      ek e⁀rila⁀z asugisalas m⁀uh⁀a h⁀aite []
      I, earl of Asugisalaz, hight Muha, []
    • circa 1000, Vǫluspá, verse 1, line 1:
      Hliods bið ec allar... (Codex Regius, circa 1270)
      Hlioðs bið ek allar... (Hauksbók, circa 1306)
      Hljóðs bið ek allar... (normalised orthography)
      For silence I ask all...
    • 1220-1240, Egils saga, chapter 3, line 16:
      "Þótt þetta vandræði hafi nú borit oss at hendi, þá mun eigi langt til, at sama vandræði mun til yðvar koma, því at Haraldr, ætla ek, at skjótt mun hér koma, þá er hann hefir alla menn þrælkat ok áþját, sem hann vill, á Norðmæri ok í Raumsdal." (Norse)
      translation by William Charles Green:
      Though this danger now touches us, before long the same will come to you; for Harold, as I ween, will hasten hither when he has enthralled and oppressed after his will all in North Mæra and Raumsdale.
      translation by Hallvard Lie:
      Though this trouble have now lighted on our hand, 'twill not be long ere the same trouble shall come upon you; for Harald, I ween, will shortly hither come, soon as he hath all men thralled and enslaved, according to this will, in Northmere and Raumsdale.

Declension


The Lindholm amulet, a 2nd to 4th century piece of bone with a Proto-Norse inscription containing two instances of the pronoun.

Descendants

References
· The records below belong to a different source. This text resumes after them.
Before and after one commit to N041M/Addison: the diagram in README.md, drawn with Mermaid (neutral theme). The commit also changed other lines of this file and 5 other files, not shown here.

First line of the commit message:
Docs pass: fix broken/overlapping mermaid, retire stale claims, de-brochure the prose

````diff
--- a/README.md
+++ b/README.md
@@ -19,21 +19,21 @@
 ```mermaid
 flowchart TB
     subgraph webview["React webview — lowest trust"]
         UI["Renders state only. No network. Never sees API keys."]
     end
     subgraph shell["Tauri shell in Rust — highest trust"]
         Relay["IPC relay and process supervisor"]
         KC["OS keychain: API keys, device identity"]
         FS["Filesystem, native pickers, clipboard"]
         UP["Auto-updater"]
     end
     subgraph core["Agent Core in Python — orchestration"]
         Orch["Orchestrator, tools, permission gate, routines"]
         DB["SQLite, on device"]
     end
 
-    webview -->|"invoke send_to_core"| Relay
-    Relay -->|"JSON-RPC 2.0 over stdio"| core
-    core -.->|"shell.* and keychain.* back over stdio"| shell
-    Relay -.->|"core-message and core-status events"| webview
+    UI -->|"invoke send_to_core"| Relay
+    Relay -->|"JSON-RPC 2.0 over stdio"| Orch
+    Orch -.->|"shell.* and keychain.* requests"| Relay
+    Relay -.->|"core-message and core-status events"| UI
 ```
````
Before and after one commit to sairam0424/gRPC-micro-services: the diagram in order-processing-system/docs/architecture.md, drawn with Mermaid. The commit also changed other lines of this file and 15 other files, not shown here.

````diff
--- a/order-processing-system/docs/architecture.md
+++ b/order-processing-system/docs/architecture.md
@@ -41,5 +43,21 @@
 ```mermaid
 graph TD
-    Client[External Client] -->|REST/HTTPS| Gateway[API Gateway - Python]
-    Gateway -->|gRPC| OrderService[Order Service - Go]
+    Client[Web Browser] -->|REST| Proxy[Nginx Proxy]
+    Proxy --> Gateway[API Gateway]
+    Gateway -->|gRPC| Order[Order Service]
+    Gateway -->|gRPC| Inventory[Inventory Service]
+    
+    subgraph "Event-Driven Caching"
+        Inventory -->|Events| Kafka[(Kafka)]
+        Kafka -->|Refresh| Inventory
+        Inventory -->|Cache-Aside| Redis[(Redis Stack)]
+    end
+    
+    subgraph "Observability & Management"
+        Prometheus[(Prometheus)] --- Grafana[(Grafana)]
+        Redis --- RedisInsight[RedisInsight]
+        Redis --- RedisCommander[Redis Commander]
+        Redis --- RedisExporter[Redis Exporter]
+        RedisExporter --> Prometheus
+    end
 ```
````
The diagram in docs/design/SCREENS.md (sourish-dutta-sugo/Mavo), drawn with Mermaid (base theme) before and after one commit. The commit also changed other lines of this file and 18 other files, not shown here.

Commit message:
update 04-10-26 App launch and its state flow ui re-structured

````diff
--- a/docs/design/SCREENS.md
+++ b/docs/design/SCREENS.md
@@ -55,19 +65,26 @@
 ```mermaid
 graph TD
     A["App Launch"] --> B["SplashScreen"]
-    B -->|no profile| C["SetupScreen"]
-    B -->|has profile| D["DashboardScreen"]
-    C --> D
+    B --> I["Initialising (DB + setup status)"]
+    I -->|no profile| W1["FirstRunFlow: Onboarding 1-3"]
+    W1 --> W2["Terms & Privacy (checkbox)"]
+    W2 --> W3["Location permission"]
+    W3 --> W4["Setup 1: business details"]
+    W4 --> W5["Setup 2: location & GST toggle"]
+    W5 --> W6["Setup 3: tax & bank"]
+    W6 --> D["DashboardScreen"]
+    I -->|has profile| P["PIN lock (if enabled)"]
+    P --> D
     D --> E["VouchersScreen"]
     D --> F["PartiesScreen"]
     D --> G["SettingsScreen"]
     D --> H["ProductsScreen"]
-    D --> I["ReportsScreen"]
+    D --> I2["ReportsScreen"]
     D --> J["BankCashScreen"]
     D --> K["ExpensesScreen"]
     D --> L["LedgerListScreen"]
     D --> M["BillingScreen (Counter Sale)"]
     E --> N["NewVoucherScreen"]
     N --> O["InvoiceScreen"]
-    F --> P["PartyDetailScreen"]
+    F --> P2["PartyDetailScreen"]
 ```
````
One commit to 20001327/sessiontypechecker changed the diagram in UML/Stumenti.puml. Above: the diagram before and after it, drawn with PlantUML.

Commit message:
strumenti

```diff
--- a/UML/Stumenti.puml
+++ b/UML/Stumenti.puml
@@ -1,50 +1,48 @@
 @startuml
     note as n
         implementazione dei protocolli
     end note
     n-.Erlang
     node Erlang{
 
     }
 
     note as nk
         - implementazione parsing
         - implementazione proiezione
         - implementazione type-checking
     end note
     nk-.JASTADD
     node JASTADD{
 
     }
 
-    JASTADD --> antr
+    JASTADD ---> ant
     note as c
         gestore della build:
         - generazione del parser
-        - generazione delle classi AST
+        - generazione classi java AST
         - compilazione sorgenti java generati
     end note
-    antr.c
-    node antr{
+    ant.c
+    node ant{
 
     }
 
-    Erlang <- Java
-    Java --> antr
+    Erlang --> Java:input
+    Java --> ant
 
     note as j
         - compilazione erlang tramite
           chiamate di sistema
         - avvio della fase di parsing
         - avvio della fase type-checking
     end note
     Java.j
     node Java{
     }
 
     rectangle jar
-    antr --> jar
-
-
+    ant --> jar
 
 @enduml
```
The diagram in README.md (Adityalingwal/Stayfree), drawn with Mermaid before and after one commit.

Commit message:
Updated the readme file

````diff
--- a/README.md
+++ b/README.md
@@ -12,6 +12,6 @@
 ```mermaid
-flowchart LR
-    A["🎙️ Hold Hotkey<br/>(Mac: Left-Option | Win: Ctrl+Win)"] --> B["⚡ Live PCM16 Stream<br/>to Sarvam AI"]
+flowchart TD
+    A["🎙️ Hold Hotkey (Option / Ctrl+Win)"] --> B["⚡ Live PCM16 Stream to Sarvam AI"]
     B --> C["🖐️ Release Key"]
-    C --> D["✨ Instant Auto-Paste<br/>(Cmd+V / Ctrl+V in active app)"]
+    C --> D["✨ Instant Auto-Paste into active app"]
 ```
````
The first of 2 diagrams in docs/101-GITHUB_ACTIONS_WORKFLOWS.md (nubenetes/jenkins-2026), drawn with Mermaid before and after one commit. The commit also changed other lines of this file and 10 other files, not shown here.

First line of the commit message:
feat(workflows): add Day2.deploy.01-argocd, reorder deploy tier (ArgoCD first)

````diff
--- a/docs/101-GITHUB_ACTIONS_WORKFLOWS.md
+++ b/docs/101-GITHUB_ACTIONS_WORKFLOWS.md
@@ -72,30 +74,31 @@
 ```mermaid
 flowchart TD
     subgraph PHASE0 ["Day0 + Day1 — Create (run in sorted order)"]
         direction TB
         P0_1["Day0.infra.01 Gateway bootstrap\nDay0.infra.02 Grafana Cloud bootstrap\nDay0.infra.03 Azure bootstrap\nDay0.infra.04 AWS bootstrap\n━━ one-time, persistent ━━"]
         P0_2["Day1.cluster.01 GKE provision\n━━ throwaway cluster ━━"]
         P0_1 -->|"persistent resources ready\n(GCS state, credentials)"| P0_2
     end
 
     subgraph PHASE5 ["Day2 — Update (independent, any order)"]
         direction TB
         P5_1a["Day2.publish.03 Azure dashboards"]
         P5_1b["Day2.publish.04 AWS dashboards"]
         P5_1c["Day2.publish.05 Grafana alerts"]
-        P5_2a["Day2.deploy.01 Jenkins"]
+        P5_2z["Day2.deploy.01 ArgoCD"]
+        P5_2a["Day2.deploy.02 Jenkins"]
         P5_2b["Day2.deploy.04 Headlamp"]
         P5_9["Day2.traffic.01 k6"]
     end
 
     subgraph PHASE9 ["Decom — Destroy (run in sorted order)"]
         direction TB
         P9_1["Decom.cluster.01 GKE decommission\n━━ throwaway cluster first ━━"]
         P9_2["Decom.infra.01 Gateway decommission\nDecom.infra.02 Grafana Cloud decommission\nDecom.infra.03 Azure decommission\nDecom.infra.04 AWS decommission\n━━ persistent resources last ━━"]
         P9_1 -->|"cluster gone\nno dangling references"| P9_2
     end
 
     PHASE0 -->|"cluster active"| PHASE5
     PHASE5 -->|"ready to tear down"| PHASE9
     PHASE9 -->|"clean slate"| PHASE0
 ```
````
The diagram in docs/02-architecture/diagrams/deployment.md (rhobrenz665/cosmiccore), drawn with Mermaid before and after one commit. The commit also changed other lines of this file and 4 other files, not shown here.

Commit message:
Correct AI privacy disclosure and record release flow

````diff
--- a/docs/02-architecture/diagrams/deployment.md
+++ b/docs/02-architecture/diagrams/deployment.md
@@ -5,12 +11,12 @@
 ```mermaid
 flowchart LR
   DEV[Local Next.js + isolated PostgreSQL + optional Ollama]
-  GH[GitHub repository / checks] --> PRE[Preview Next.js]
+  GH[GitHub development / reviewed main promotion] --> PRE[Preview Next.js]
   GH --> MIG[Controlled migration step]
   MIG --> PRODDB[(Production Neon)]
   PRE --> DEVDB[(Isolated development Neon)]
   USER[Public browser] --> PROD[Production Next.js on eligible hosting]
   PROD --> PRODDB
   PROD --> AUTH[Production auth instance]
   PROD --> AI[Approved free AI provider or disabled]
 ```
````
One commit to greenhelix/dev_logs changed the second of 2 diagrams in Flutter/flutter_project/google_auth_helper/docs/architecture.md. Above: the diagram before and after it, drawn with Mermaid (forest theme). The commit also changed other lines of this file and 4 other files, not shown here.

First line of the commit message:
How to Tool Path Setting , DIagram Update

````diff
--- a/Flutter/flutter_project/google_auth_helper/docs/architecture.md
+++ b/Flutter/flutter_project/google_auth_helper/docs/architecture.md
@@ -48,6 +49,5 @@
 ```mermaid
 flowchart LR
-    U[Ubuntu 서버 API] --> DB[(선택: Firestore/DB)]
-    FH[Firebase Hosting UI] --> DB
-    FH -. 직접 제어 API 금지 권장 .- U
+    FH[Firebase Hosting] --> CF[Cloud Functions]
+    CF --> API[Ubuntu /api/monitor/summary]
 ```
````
  • ek in Geir T. Zoëga (1910) A Concise Dictionary of Old Icelandic, Oxford: Clarendon Press

Old Saxon

Etymology

From Proto-Germanic *aiks, from Proto-Indo-European *h₂eyǵ- (oak).

Pronunciation

  • IPA(key): /ˈɛːk/

Noun

ēk f

  1. oak

Declension

Descendants

  • Low German: Eek

Rohingya

Etymology

From Bengali [Term?].

Numeral

ek

  1. (cardinal) one

Swedish

Etymology

From Old Norse eik, from Proto-Germanic *aiks, from Proto-Indo-European *h₂eyǵ- (oak).

Pronunciation

Noun

ek c

  1. oak

Declension

Inflection of ek 
Singular Plural
Indefinite Definite Indefinite Definite
Nominative ek eken ekar ekarna
Genitive eks ekens ekars ekarnas

Tocharian B

Etymology

From Proto-Tocharian *ëk, from Late Proto-Indo-European *okʷs, from *h₃okʷ-, *h₃ekʷ- (eye; to see). Compare Tocharian A ak.

Noun

ek

  1. eye
    eśane klausane ṣeycer-me kartstse yolo lkātsi klyaussisa
    "you had eyes and ears to see and hear good and evil"

Turkish

Noun

ek (definite accusative eki, plural ekler)

  1. annex

Hyponyms

Declension

Verb

ek

  1. second-person singular imperative of ekmek

Volapük

Pronoun

ek

  1. someone; anyone

Declension


West Frisian

Etymology

From Old Frisian āk, from Proto-Germanic *auk. Compare Middle English eek (archaic English eke), Dutch ook, German auch.

Adverb

ek

  1. also, too